Net Unrealized Appreciation (NUA) – Worth It?
Happy New Year to you and your families! That is, if it is still appropriate to wish people a Happy New Year this far into January. I always enjoy the debate around how far into the year you can still say that. I tend to land on through the end of January. I think Seinfeld agrees with that sentiment! 😊
As we enter the new year and are doing our best to stick with resolutions (see Kira’s most recent post!), maybe one of yours was to finally consolidate all of those old company retirement plans that you have left behind at previous jobs into one IRA. Generally, this can be a good idea, because it can help you better manage the investments and distributions, usually gain access to a wider array of investments, and get centralized reporting of performance and activity among many other benefits. I will also add a note here to make sure your beneficiaries are up to date regardless of whether or not you consolidate plans. We have seen situations where ex-spouses were left on old accounts unintentionally, and needless to say, that can result in a less than desirable outcome at your passing.
However, there are some things to weigh when considering a rollover to an IRA. There are a few benefits to leaving money in a company plan, but the focus of this post is whether or not to utilize the Net Unrealized Appreciation strategy. If you have a significant amount of company stock in your 401(k), you may want to look into electing this option with your first distribution. The shortest explanation of the benefits is that it could save you some tax dollars.
Please see the decision tree below should you be facing this issue:
If you do elect NUA, you will be taxed on just the cost basis of the stock (the amount you paid for it, or the cost when you received it) and it will be reported as ordinary income at the time of the distribution. So, timing will be important here. Ideally, you have stopped working, so your income tax rate will be lower, and you can better handle the additional income tax. If you do not elect the NUA option, the entire amount of the company stock will be taxed as ordinary income at the time of distribution.
The strategy here is to have the appreciation of the stock be taxed as long-term capital gains (a more favorable rate) when you do eventually sell the stock. The logistics are that you instruct the plan to move the company stock out of your plan into a brokerage account where it can be held until it is sold. Usually there are other investments in the plan that can be rolled into an IRA.

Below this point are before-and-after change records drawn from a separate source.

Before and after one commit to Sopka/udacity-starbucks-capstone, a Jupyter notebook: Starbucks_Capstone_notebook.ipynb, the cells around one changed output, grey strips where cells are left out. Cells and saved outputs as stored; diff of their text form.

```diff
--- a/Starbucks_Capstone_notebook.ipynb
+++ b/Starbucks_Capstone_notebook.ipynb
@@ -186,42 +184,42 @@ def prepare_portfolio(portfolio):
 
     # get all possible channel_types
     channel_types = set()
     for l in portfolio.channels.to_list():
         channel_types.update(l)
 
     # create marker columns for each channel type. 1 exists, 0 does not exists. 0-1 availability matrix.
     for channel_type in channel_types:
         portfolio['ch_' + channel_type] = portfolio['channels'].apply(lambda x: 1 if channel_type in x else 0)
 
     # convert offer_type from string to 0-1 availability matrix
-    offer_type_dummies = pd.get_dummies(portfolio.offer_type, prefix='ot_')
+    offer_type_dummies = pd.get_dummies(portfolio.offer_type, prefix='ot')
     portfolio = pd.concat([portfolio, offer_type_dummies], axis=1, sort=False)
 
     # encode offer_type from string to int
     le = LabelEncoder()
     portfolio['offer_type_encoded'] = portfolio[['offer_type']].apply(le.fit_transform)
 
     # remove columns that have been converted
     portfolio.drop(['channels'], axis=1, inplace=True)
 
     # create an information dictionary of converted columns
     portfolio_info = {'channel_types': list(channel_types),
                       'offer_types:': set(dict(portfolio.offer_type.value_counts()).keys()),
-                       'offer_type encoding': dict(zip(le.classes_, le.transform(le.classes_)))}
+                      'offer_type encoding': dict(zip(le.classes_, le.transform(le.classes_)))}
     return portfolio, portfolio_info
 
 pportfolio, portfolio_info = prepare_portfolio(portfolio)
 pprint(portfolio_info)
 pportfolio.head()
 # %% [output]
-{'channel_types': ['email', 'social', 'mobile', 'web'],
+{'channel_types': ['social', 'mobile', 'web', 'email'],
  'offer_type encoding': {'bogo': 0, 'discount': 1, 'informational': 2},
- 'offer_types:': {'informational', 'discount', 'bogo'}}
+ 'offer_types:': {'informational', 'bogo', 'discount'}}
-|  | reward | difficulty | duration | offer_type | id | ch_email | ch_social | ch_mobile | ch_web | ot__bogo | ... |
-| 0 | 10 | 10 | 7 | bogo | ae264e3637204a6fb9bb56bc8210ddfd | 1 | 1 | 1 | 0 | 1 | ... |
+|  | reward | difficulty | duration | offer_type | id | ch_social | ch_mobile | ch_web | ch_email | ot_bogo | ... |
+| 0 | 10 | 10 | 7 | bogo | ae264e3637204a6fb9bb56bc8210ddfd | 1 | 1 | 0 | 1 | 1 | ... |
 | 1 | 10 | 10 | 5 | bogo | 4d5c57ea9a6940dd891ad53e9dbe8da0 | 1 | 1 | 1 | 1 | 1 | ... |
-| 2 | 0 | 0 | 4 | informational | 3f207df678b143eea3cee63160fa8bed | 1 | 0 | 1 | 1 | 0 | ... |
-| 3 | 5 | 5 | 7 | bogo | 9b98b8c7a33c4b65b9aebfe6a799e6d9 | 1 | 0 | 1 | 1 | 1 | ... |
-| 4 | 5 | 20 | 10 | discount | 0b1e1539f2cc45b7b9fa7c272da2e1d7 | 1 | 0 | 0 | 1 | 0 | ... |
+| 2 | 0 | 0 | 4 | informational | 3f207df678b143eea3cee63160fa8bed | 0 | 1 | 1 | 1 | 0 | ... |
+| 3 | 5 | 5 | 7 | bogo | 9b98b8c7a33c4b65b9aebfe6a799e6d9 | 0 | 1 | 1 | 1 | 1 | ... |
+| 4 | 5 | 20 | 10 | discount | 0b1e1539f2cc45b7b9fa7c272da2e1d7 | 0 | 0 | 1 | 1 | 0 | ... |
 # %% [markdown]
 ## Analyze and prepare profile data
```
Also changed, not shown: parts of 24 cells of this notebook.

Note that this is not always advisable even if you have appreciated stock. It might mean that you are forced to hold a large portion of your funds in one stock, which may prevent you from achieving a properly diversified portfolio. And, of course, the stock price could always go down, in which case the strategy would not have been worth it. Most plan administrators will at least make you aware of the option when you attempt to initiate the rollover, but do keep this in mind when consolidating our plans.
Here at Meridian, we try to help our clients find ways to avoid the tax bite, especially when it comes to retirement plan distributions. Most are willing to pay their fair share, but no one wants to pay more than they are required to. Unfortunately, the fish we caught on a fishing trip last year definitely did not avoid the bite of a shark that took his share while we had it hooked on the line!
Once again, Happy New Year (?) to you and yours!